RECORD EXCERPTS

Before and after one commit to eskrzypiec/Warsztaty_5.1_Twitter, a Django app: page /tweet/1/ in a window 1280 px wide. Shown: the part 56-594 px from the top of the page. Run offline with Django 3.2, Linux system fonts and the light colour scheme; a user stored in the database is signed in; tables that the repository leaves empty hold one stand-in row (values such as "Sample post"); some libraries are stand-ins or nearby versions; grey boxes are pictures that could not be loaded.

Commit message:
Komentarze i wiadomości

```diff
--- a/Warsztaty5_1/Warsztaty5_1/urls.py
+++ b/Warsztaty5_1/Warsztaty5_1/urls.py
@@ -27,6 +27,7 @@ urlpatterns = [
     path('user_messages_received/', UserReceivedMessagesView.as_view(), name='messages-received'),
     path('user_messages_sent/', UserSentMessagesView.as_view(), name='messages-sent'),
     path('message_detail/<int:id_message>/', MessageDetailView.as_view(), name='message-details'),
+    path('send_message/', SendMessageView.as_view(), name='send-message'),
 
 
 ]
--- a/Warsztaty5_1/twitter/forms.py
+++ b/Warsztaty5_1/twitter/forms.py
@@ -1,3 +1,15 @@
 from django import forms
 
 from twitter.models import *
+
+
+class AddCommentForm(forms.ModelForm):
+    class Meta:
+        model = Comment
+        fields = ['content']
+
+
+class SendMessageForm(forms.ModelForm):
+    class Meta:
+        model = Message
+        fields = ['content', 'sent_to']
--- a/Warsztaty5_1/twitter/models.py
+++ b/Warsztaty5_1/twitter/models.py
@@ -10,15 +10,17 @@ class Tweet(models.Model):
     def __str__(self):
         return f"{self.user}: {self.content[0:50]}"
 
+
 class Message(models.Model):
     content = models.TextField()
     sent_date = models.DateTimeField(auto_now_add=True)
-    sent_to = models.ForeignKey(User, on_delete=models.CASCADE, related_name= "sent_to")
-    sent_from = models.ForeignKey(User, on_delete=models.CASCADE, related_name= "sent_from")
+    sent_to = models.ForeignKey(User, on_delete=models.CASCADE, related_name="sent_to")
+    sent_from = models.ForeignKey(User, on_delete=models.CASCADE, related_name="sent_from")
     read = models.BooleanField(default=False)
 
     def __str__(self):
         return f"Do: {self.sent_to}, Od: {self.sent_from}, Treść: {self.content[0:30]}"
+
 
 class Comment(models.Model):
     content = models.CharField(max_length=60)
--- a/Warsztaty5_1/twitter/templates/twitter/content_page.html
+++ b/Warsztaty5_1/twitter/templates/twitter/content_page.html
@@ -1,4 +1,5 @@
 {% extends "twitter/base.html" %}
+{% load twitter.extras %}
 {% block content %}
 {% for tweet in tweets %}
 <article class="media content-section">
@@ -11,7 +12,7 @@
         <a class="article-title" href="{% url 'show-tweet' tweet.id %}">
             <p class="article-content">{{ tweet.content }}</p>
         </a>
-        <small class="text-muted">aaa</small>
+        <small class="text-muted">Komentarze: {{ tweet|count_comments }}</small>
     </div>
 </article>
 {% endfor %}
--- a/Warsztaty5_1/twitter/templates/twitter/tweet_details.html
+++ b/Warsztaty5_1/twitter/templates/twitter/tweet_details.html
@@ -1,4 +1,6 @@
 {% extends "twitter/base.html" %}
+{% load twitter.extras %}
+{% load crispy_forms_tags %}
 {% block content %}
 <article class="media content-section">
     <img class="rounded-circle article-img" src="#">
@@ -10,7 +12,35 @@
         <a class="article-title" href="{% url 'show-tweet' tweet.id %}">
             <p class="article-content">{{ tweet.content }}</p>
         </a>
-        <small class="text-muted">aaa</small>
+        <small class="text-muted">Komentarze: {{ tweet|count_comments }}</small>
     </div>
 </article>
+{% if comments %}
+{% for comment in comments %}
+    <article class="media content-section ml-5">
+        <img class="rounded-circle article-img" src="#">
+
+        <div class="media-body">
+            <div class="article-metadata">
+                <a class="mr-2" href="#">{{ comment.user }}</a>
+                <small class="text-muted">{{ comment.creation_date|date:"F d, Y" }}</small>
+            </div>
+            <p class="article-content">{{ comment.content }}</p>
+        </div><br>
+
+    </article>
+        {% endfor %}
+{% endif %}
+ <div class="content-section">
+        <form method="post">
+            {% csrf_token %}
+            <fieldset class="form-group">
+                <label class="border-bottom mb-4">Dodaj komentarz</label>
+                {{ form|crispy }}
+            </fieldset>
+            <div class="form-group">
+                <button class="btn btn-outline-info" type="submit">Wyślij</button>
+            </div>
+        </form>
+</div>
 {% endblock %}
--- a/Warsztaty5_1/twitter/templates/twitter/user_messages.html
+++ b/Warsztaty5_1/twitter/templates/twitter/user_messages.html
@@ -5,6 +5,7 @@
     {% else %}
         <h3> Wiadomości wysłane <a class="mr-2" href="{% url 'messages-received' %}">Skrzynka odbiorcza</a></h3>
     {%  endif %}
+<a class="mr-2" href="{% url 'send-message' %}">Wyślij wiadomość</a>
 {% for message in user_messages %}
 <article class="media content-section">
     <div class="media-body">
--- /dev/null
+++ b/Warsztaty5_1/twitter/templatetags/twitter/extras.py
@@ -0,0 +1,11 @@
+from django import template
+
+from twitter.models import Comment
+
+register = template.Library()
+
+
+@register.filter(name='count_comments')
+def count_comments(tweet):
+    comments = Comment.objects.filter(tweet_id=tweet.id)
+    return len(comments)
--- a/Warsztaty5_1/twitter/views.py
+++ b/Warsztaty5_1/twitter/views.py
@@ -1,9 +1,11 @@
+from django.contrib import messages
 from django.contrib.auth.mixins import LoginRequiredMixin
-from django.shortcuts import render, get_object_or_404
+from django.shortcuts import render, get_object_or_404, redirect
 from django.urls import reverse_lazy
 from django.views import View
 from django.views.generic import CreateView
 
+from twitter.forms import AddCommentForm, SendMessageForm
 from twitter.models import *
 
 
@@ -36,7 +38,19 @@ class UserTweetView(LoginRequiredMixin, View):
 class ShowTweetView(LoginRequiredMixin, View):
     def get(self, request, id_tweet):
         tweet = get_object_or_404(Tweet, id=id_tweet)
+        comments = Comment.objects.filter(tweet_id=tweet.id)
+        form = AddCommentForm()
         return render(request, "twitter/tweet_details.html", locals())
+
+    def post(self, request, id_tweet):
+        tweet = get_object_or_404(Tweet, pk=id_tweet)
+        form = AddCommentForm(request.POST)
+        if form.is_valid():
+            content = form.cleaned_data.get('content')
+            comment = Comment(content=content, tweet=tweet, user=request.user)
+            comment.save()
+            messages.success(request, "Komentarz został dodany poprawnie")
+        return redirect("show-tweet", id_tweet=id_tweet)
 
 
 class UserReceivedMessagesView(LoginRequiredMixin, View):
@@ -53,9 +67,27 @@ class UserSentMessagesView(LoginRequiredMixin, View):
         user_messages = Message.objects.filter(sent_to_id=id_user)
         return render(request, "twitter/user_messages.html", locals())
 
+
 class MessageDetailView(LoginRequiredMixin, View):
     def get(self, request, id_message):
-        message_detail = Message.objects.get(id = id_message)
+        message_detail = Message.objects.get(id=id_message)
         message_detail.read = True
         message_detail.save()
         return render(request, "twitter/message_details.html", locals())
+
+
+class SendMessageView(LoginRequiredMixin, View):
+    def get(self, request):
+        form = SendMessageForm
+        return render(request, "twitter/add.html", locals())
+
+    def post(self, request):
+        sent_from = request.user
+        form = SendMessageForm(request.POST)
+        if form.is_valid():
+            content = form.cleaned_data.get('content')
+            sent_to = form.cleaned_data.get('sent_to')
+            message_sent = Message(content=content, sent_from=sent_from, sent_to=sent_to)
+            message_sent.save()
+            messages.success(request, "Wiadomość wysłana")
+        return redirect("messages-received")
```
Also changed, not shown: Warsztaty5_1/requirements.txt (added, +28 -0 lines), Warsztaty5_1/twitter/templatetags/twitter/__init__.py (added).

WHAT TO WORK ON
Bring together all lines from the listing that contain the word "views".

SOLUTION
--- a/Warsztaty5_1/twitter/views.py
+++ b/Warsztaty5_1/twitter/views.py
 from django.views import View
 from django.views.generic import CreateView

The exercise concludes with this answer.